Sky bid £2.3bn for the lion’s share of Premiership coverage from 2013 to 2016: 116 matches per year, including its flagship Super Sunday and Monday Night Football slots.
BT Vision ousted Disney-backed ESPN to win the rump packages of 32 games, with first choice of 18 games per season.
The £3.018bn deals cost Sky and BT 71 per cent more than the current three-year English Premier League contracts, and mark a record price since the league was created 20 years ago.
BT’s football Vision
BT promised to launch a new ‘football-focused’ channel, which will be available to other platforms like Virgin and Sky.
BT fibre-optic broadband subscribers on BT Infinity will have access to exclusive interactive features.
Of the 32 BT-shown games, 28 kick off on Saturdays at 12.45pm, and 10 on midweek evenings and Bank Holidays.
Ian Livingston, Chief Executive, said: “We are pleased to have won these rights and to have secured around half of the best games on offer each season. We look forward to offering football fans real value and great quality using the latest technology.
“BT is already investing £2.5bn in fibre broadband.
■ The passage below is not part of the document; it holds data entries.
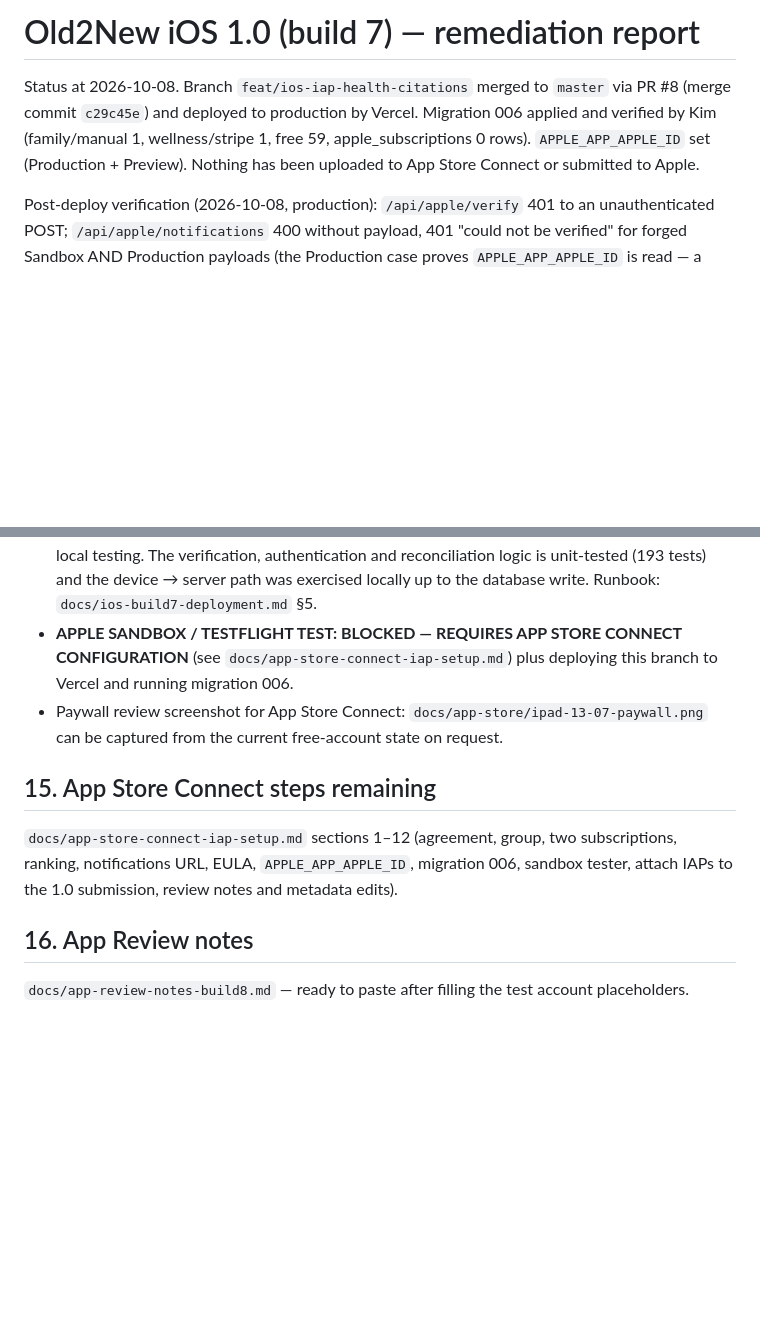
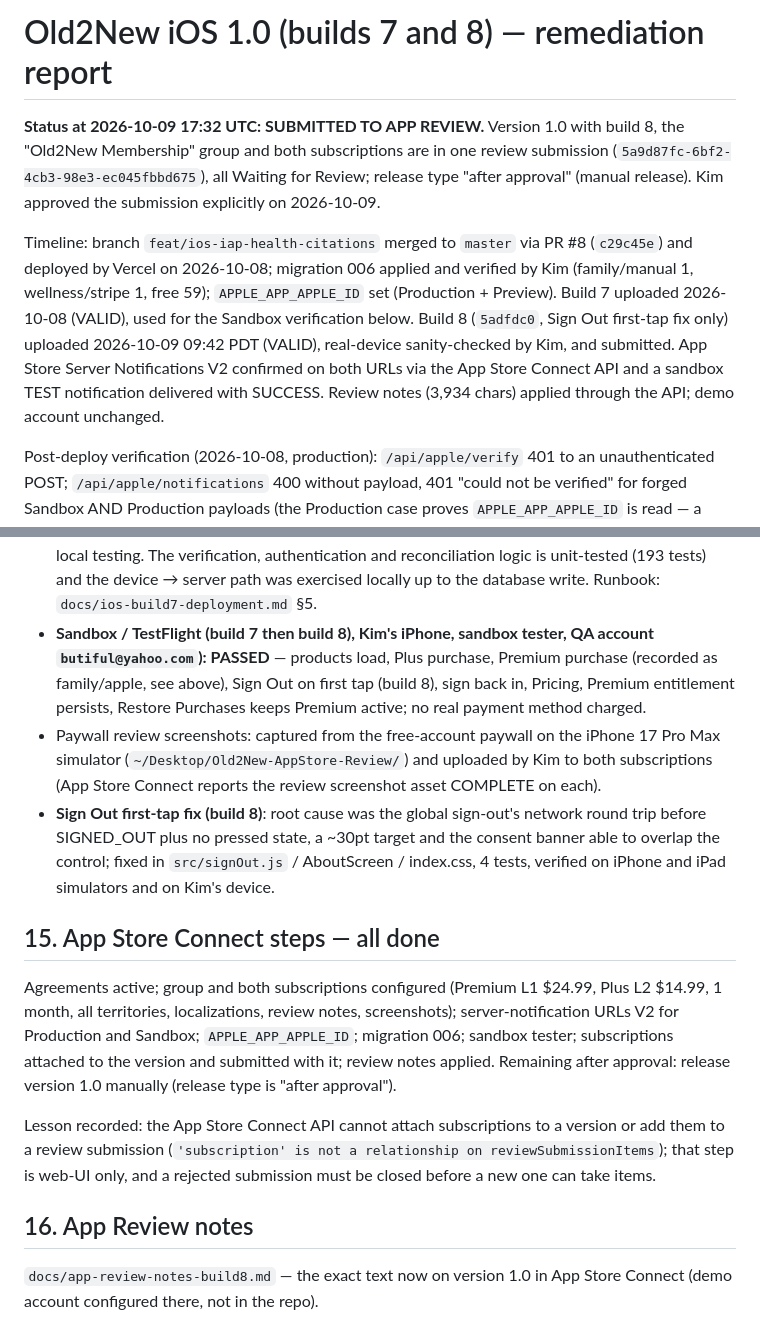
Before and after one commit to butiful-1/freshfix, a Markdown page: docs/ios-build7-final-report.md, 2 parts joined by grey strips. GitHub-like rendering; blank space fills up the shorter version.

Commit message:
docs: final report — build 8 submitted to App Review with both subscriptions
Co-Authored-By: Claude Fable 5.1 <noreply@anthropic.com>

```diff
--- a/docs/ios-build7-final-report.md
+++ b/docs/ios-build7-final-report.md
@@ -1,10 +1,20 @@
-# Old2New iOS 1.0 (build 7) — remediation report
+# Old2New iOS 1.0 (builds 7 and 8) — remediation report
 
-Status at 2026-10-08. Branch `feat/ios-iap-health-citations` merged to `master`
-via PR #8 (merge commit `c29c45e`) and deployed to production by Vercel.
-Migration 006 applied and verified by Kim (family/manual 1, wellness/stripe 1,
-free 59, apple_subscriptions 0 rows). `APPLE_APP_APPLE_ID` set (Production +
-Preview). Nothing has been uploaded to App Store Connect or submitted to Apple.
+**Status at 2026-10-09 17:32 UTC: SUBMITTED TO APP REVIEW.** Version 1.0 with
+build 8, the "Old2New Membership" group and both subscriptions are in one
+review submission (`5a9d87fc-6bf2-4cb3-98e3-ec045fbbd675`), all Waiting for
+Review; release type "after approval" (manual release). Kim approved the
+submission explicitly on 2026-10-09.
+
+Timeline: branch `feat/ios-iap-health-citations` merged to `master` via PR #8
+(`c29c45e`) and deployed by Vercel on 2026-10-08; migration 006 applied and
+verified by Kim (family/manual 1, wellness/stripe 1, free 59); `APPLE_APP_APPLE_ID`
+set (Production + Preview). Build 7 uploaded 2026-10-08 (VALID), used for the
+Sandbox verification below. Build 8 (`5adfdc0`, Sign Out first-tap fix only)
+uploaded 2026-10-09 09:42 PDT (VALID), real-device sanity-checked by Kim, and
+submitted. App Store Server Notifications V2 confirmed on both URLs via the
+App Store Connect API and a sandbox TEST notification delivered with SUCCESS.
+Review notes (3,934 chars) applied through the API; demo account unchanged.
 
 Post-deploy verification (2026-10-08, production): `/api/apple/verify` 401 to
 an unauthenticated POST; `/api/apple/notifications` 400 without payload, 401
@@ -257,18 +267,34 @@ Known observations (not blockers)
   authentication and reconciliation logic is unit-tested (193 tests) and the
   device → server path was exercised locally up to the database write.
   Runbook: `docs/ios-build7-deployment.md` §5.
-- **APPLE SANDBOX / TESTFLIGHT TEST: BLOCKED — REQUIRES APP STORE CONNECT
-  CONFIGURATION** (see `docs/app-store-connect-iap-setup.md`) plus deploying
-  this branch to Vercel and running migration 006.
-- Paywall review screenshot for App Store Connect: `docs/app-store/ipad-13-07-paywall.png`
-  can be captured from the current free-account state on request.
+- **Sandbox / TestFlight (build 7 then build 8), Kim's iPhone, sandbox tester,
+  QA account `butiful@yahoo.com`): PASSED** — products load, Plus purchase,
+  Premium purchase (recorded as family/apple, see above), Sign Out on first
+  tap (build 8), sign back in, Pricing, Premium entitlement persists, Restore
+  Purchases keeps Premium active; no real payment method charged.
+- Paywall review screenshots: captured from the free-account paywall on the
+  iPhone 17 Pro Max simulator (`~/Desktop/Old2New-AppStore-Review/`) and
+  uploaded by Kim to both subscriptions (App Store Connect reports the review
+  screenshot asset COMPLETE on each).
+- **Sign Out first-tap fix (build 8)**: root cause was the global sign-out's
+  network round trip before SIGNED_OUT plus no pressed state, a ~30pt target
+  and the consent banner able to overlap the control; fixed in `src/signOut.js`
+  / AboutScreen / index.css, 4 tests, verified on iPhone and iPad simulators
+  and on Kim's device.
 
-## 15. App Store Connect steps remaining
-`docs/app-store-connect-iap-setup.md` sections 1–12 (agreement, group, two
-subscriptions, ranking, notifications URL, EULA, `APPLE_APP_APPLE_ID`,
-migration 006, sandbox tester, attach IAPs to the 1.0 submission, review notes
-and metadata edits).
+## 15. App Store Connect steps — all done
+Agreements active; group and both subscriptions configured (Premium L1
+$24.99, Plus L2 $14.99, 1 month, all territories, localizations, review notes,
+screenshots); server-notification URLs V2 for Production and Sandbox;
+`APPLE_APP_APPLE_ID`; migration 006; sandbox tester; subscriptions attached to
+the version and submitted with it; review notes applied. Remaining after
+approval: release version 1.0 manually (release type is "after approval").
+
+Lesson recorded: the App Store Connect API cannot attach subscriptions to a
+version or add them to a review submission (`'subscription' is not a
+relationship on reviewSubmissionItems`); that step is web-UI only, and a
+rejected submission must be closed before a new one can take items.
 
 ## 16. App Review notes
-`docs/app-review-notes-build8.md` — ready to paste after filling the test
-account placeholders.
+`docs/app-review-notes-build8.md` — the exact text now on version 1.0 in App
+Store Connect (demo account configured there, not in the repo).
```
Securing Premier League rights fits naturally with this, as consumers increasingly want to buy their broadband and entertainment services from a single provider.”
Sky’s premier choices
The Premiership deal is the backbone of Sky Sports, completing a schedule with Football League, UEFA Champions League, Formula One and England’s domestic and international cricket.
Sky’s rights include cable, mobile, online and broadband delivery, as well as satellite, and it will have to make Sky Sports 1 and 2 available wholesale to other broadcasters in standard definition.
It also promised to continue showing matches through Sky Go on PCs, laptops, smartphones, tablets and games consoles, and to include it in the new internet TV service, NOW TV, which launches later this year.
Sky’s deal includes 38 games per year with Saturday evening 5.30pm kick-offs, 26 on Sundays at 1.30pm and 26 at 4pm (the Super Sunday packages), and 26 on Mondays at 8.30pm.
Barney Francis, managing director of Sky Sports, said: "The Premier League has never been more popular with our customers so it’s excellent news that Sky Sports viewers will continue to enjoy the biggest and best games, including Super Sunday and Monday Night Football."
Jeremy Darroch, Sky's chief executive, added: "We have never offered greater depth and breadth of coverage on Sky Sports, with unprecedented live action right across the schedule.
“At the same time we’re pushing ahead with more original British content, extending our leadership as the UK’s favourite triple play provider, and launching our new internet TV service, NOW TV, which will give us even more ways to distribute our content.”
The Premiership football carve-up
Premiership football coverage in the UK is divided into six packages under an agreement with EU competition regulators designed to prevent one company dominating British pay-TV sports rights.
Bids are made in secret and a single broadcaster - so far always Sky - is allowed to own up to four of the packages.
The first Premiership football deal was exclusive to Sky and cost £304m over five years - 16 times less per season than the latest contracts.
Saturday afternoon matches at 3pm are not available live to UK broadcasters, although they do appear in delayed-coverage and highlights packages. This is designed to protect attendance at matches.